The programme was a Tribute to the Great Russian Composers, Sergei Rachmaninov, Pyotr Ilyich Tchaikovsky and Aleksander Borodin.

Act 1 began with Paganini, a one act ballet choreographed by Anatoly Emelianov. The curtain went up on a simple yet striking set of violin strings suspended vertically in front of a backdrop of a large violin painted as the central piece. These “strings” were cleverly used during the piece as Paganini and his Muse moved between them. Paganini was performed by Principal Dancer Dmitri Kozhemiakin whose interpretation of this role was superb. It is a dramatic ballet based on the memoirs and ideas of the great musician, his life and creativity.  It consists of seven chapters of Paganini’s life and Kozhemiakin managed to portray the nemesis and passion of the piece, fighting his inner self, enemies, loneliness, despair, love, creativity and death. His Muse/Inspiration was beautiful danced by Principal Dancer Natalia Odinokova and she opened the piece with Rachmaninov’s beautiful Vocalize. The Pas de Deux was choreographed to the glorious Rhapsody on a Theme of Paganini Op. 43, written by the composer in 1943. Artists of the corps de ballet were well rehearsed and contributed to the drama of the piece.

After an Interval of 20 minutes, we were treated to the Black Swan Pas de Deux from the ballet Swan Lake with dancers Elizaveta Lobacheva and Aleksander Petrichenko. Lobacheva’s Odile was very seductive and she commanded the role with aplomb, her beautiful black tutu glittering with the exquisite headdress. What was puzzling though, were the two black feathers sticking up at the back of her head, behind the headdress. Furthermore, the famous 32 fouetté pirouettes were somewhat marred by the fact that after the first 16 bars of music and 16 fouettés, the music was speeded up hence fewer fouettés were executed. This was disappointing and a total cheat. I felt robbed. Some of the technical aspects of her solo were also a bit touch and go. This is a very challenging role at the best of times and is very difficult to perform out of context. This, however, was not expected after the promising start. Petrichenko was grand as the Prince and performed his solos well.

Excerpts from The Nutcracker were a welcome delight and distraction and I thoroughly enjoyed them.  The introduction of all the National dance characters, the Spanish, Arabian, Chinese, French were delightful with the Russian Dance (Trepak) being my favourite. There were even guest appearances of children from the Russian Ballet Academy of SA. Marie (Clara) performed by the lovely Natalia Odinokova, a true ballerina, was partnered superbly by her Nutcracker Prince Dmitri Kozhemiakin. The final Pas de Deux, an all time favourite together with the Finale which included all 11 dancers, brought the house down.
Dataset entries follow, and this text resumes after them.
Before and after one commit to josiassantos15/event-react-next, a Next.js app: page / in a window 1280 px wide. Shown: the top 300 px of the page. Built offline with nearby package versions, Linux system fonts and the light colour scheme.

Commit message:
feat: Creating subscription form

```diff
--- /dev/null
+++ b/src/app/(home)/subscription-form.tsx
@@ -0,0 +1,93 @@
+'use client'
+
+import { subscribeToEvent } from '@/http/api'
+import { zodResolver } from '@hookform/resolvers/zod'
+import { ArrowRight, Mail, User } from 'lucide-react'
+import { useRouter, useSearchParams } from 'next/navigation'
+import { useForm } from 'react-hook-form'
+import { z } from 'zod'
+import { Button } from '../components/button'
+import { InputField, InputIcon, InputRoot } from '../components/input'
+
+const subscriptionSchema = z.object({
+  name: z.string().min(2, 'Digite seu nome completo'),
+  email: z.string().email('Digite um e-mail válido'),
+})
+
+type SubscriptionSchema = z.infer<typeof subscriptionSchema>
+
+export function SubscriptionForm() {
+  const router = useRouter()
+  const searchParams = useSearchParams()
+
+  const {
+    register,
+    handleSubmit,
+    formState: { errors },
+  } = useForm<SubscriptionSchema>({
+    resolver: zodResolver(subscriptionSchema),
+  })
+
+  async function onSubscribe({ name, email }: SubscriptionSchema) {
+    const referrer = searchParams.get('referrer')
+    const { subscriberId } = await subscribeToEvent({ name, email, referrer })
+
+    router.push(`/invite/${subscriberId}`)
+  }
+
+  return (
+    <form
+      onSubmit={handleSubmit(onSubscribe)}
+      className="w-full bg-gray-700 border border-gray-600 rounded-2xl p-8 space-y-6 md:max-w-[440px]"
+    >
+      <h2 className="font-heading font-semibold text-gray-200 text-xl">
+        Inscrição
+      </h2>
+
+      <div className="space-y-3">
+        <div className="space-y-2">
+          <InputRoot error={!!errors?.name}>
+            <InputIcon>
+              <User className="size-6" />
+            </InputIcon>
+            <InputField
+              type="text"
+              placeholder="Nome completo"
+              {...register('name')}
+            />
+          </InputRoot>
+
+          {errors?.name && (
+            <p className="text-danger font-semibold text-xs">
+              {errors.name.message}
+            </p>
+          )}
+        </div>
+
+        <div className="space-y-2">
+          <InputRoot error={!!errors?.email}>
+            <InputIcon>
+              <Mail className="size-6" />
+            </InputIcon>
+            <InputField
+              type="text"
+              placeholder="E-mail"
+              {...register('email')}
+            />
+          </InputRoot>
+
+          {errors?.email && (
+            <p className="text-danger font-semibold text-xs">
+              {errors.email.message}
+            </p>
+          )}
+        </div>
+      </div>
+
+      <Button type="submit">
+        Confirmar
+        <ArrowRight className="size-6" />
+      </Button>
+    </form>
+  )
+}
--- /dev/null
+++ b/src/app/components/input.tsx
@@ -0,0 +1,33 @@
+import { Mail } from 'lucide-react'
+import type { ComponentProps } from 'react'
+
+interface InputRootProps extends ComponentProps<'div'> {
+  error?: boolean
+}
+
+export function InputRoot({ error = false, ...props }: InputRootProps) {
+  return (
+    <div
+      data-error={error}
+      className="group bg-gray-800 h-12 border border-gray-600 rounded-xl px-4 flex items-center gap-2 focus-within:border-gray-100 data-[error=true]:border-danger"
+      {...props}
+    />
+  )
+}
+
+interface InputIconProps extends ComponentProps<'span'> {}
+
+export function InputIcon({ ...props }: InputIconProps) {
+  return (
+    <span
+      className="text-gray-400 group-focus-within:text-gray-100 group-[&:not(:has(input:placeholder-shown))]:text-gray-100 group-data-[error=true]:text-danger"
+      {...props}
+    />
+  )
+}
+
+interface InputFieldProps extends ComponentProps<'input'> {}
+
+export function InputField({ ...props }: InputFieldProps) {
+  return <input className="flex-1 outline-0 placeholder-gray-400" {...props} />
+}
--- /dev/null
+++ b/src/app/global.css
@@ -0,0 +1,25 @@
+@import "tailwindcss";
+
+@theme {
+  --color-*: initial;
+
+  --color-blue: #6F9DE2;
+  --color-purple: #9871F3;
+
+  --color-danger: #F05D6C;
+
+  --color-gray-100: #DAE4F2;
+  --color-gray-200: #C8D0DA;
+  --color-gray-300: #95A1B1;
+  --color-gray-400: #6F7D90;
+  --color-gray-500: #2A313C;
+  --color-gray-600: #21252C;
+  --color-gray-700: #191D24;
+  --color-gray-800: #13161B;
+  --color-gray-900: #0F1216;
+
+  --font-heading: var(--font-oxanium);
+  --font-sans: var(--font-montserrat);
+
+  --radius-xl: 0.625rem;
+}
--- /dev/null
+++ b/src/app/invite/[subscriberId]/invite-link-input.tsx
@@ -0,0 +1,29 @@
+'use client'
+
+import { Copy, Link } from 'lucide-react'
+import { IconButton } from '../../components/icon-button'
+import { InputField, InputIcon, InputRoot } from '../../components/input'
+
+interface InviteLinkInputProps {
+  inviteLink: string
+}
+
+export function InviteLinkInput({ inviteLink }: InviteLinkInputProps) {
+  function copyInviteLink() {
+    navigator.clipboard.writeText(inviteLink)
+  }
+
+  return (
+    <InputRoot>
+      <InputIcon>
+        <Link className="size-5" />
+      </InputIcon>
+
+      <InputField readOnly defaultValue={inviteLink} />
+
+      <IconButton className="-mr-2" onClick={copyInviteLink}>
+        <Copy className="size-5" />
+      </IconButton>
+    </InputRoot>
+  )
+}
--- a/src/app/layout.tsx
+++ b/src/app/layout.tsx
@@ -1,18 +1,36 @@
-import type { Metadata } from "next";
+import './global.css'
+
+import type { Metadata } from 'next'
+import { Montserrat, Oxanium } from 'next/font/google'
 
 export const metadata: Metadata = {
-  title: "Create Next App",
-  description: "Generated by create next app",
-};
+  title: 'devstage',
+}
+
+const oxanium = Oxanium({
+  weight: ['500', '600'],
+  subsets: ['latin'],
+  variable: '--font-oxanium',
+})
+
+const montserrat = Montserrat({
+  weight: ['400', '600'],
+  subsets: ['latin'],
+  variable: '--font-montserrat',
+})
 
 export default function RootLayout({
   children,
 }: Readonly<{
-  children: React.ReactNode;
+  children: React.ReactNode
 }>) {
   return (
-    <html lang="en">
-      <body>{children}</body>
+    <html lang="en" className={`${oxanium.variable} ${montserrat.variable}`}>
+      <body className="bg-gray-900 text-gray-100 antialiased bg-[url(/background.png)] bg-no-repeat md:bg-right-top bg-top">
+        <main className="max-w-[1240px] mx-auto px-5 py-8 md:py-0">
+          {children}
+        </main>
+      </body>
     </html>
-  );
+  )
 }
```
It is such a happy, delightful, bright ballet which should have and could have ended the evening on a high note. I would quite happily have seen even more excerpts performed from The Nutcracker.

Instead we had another Interval of 20 minutes which brought us to Act 3 and the Polovtsian Dance from the opera, Prince Igor.  While this was very well choreographed by Anatoly Emelianov with interesting floor patterns and the use of whips as well as other props, I felt it totally inappropriate to end the evening with. Borodin’s dramatic, haunting and at times sad music showed the contrast between the masculinity of the men and the vulnerability of the slave girls. However, I believe this dance should stay where it belongs, in the context of the said opera Prince Igor. It was a very powerful piece and ended rather abruptly leaving the audience in shock with understandably, not much applause following.

Having said this, overall the evening of dancing was enjoyable and it was really nice to see this calibre of classical ballet again in Durban.

Royal Moscow Ballet next perform at the Guild Theatre in East London on March 13 at 19h00, at the Port Elizabeth Opera House on March 14 and 15 at 19h00 and end their tour in Gaborone on March 18 at 19h00 at the International Convention Centre. Tickets R200, R250, R300.  Book at Computicket. - Mary Ann Salvage